Written By: Carl Boon
Four leopards in a zoo
plunge at grocery sacks
of chicken skin & innards. It’s getting windy,
the swirls of clouds south
a colorless rainbow. The stucco shacks
on Christian Street
should’ve been stone,
and we wish St. Peter’s Rock & Tile
had never gone
to the Duvaliers, the Tonton Macoute
with their Ray-Bans & switchblades.
I hear the rustling
of my grandmother’s skirt
in the doorway, her disarticulations.
To the north, the nation
trundles its fear, the pauses
of the Caribbean no consolation
for what came & what comes. They predict
twenty souls a minute & leopards
lost. Perhaps the sound
of a mountain snare won’t be enough,
the Port-au-Prince trucks

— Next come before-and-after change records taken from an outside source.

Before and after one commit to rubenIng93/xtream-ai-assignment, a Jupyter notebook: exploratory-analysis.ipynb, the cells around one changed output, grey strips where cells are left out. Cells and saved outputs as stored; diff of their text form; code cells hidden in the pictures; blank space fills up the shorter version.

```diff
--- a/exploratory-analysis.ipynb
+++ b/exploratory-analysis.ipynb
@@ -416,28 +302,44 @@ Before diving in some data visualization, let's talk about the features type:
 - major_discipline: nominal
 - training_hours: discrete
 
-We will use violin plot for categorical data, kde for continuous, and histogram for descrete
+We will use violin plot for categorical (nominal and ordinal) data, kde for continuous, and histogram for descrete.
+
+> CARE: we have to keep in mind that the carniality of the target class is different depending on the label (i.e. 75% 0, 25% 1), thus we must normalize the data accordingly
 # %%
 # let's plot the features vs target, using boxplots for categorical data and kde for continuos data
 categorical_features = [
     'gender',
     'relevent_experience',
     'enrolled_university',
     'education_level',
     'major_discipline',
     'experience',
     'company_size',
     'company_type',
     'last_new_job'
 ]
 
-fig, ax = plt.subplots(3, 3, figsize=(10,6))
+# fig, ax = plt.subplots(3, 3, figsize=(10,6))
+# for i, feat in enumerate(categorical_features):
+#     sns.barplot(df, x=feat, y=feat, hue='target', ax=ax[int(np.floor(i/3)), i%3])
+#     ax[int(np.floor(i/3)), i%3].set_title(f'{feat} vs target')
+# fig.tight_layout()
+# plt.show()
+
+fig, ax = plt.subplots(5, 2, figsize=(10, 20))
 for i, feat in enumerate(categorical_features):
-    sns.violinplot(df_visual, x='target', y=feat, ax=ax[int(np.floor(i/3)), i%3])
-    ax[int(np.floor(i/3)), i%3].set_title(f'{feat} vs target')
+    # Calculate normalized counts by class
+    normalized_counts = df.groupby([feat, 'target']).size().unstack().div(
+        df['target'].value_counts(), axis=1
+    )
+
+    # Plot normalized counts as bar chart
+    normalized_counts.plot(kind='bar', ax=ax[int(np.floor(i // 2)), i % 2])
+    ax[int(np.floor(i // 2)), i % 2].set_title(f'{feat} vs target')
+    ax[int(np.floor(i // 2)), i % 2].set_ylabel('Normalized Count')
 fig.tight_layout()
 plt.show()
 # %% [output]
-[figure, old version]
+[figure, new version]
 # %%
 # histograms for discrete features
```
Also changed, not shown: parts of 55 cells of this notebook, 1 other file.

full of lumber. It’s getting windy
& my grandmother secures her Bible
& her father’s glasses & all
she remembers of America.

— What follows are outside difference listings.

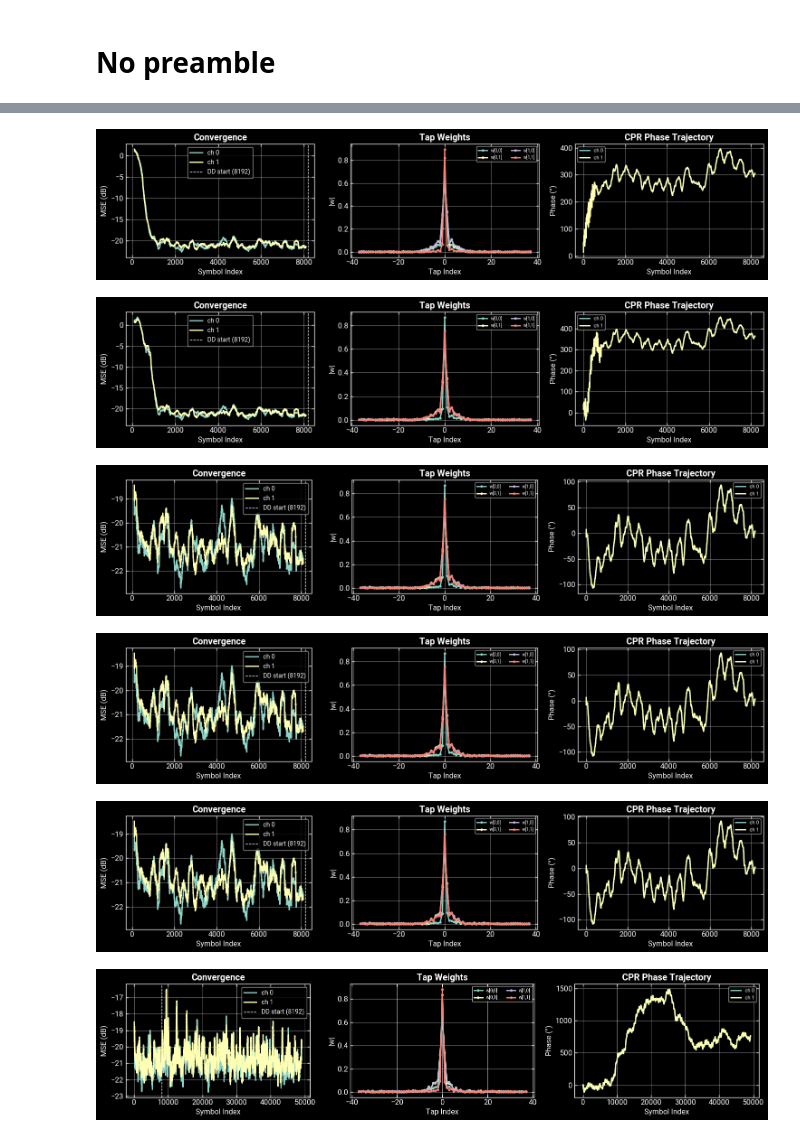
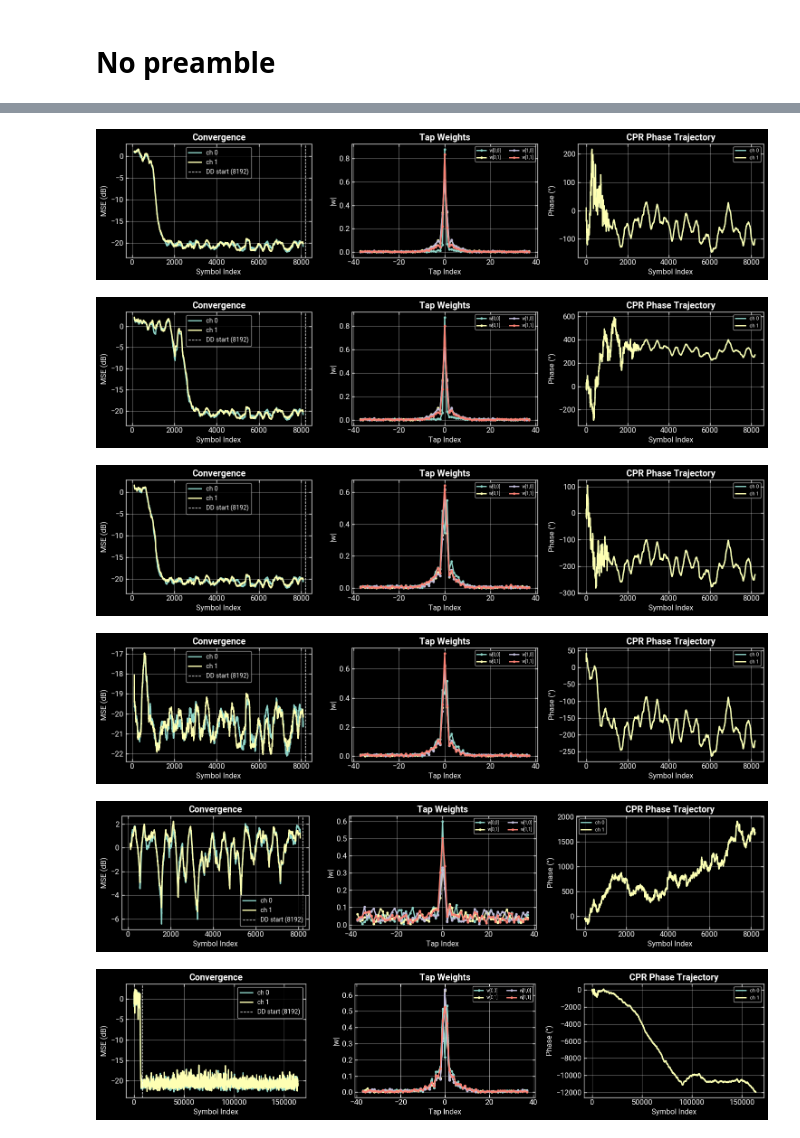
Before and after one commit to lokgar/commstools, a Jupyter notebook: debug/02-debug-intradyne-part.ipynb, the cells around one changed output, grey strips where cells are left out. Cells and saved outputs as stored; diff of their text form; code cells hidden in the pictures.

```diff
--- a/debug/02-debug-intradyne-part.ipynb
+++ b/debug/02-debug-intradyne-part.ipynb
@@ -41,7 +41,7 @@ samples = samples[:, :cut_length]
 
 samples = compensate_iq_imbalance_lowdin(xp.conj(samples))
 
-num_mult = 3
+num_mult = 10
 
 sig = Signal(
     samples=samples[:, : segment_len * num_mult],
@@ -102,17 +100,17 @@ numeq = 5
 num_train_symbols = 2**13
 num_taps = 75
 
-block_size = 256
-step_size = 1e-1
+block_size = 512
+step_size = 2e-4
 
 cpr_type = "bps"
 
 cpr_cycle_slip_correction = True
-cpr_cycle_slip_history = 128
+cpr_cycle_slip_history = 32
 cpr_cycle_slip_threshold = xp.pi / 4
 
 cpr_bps_test_phases = 1024
-cpr_bps_block_size = 32
+cpr_bps_block_size = 16
 
 cpr_pll_bandwidth = 0.2
 
@@ -240,7 +238,7 @@ phases_pll = recover_carrier_phase_pll(
 
 eqfoecpr = eq.copy()
 
-# eqfoecpr.samples = correct_carrier_phase(eqfoecpr.samples, phases_bps)
+eqfoecpr.samples = correct_carrier_phase(eqfoecpr.samples, phases_pll)
 
 eqfoecpr.resolve_symbols()
 eqfoecpr.resolve_phase_ambiguity()
@@ -305,14 +303,14 @@ num_taps = 75
 
 step_size = 8e-3
 cpr_type = "bps"
-cpr_cycle_slip_correction = True
-cpr_cycle_slip_history = 128
+cpr_cycle_slip_correction = False
+cpr_cycle_slip_history = 64
 cpr_cycle_slip_threshold = xp.pi / 4
 cpr_bps_test_phases = 1024
 cpr_bps_block_size = 16
 cpr_joint_channels = True
 
-cpr_pll_bandwidth = 0.2
+cpr_pll_bandwidth = 0.05
 
 for i in range(numeq):
     if i == 0:
@@ -327,6 +325,7 @@ for i in range(numeq):
             plot_smoothing=200,
             debug_plot=True,
             cpr_type=cpr_type,
+            cpr_pll_bandwidth=cpr_pll_bandwidth,
             cpr_joint_channels=cpr_joint_channels,
             cpr_bps_test_phases=cpr_bps_test_phases,
             cpr_bps_block_size=cpr_bps_block_size,
@@ -346,6 +345,7 @@ for i in range(numeq):
             plot_smoothing=200,
             debug_plot=True,
             cpr_type=cpr_type,
+            cpr_pll_bandwidth=cpr_pll_bandwidth,
             cpr_joint_channels=cpr_joint_channels,
             cpr_bps_test_phases=cpr_bps_test_phases,
             cpr_bps_block_size=cpr_bps_block_size,
@@ -366,6 +366,7 @@ for i in range(numeq):
             plot_smoothing=200,
             debug_plot=True,
             cpr_type=cpr_type,
+            cpr_pll_bandwidth=cpr_pll_bandwidth,
             cpr_joint_channels=cpr_joint_channels,
             cpr_bps_test_phases=cpr_bps_test_phases,
             cpr_bps_block_size=cpr_bps_block_size,
@@ -386,6 +387,7 @@ res = lms(
     plot_smoothing=200,
     debug_plot=True,
     cpr_type=cpr_type,
+    cpr_pll_bandwidth=cpr_pll_bandwidth,
     cpr_joint_channels=cpr_joint_channels,
     cpr_bps_test_phases=cpr_bps_test_phases,
     cpr_bps_block_size=cpr_bps_block_size,
@@ -416,9 +418,9 @@ res = lms(
-[figure, old version]
+[figure, new version]
-[figure, old version]
+[figure, new version]
-[figure, old version]
+[figure, new version]
-[figure, old version]
+[figure, new version]
-[figure, old version]
+[figure, new version]
-[figure, old version]
+[figure, new version]
 # %%
 eq = preeqsig.copy()
 eq.samples = res.y_hat
```
Also changed, not shown: parts of 6 cells of this notebook.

All she could’ve saved.
About the Author
Carl Boon lives in Izmir, Turkey, where he teaches courses in American culture and literature at 9 Eylül University. His poems appear in dozens of magazines, most recently Lime Hawk and The Lullwater Review. Forthcoming work is scheduled to appear in The Maine Review and the Hawai’i Review. A 2016 Pushcart Prize nominee, Boon is currently editing a volume on the sacred and the sublime in American literature.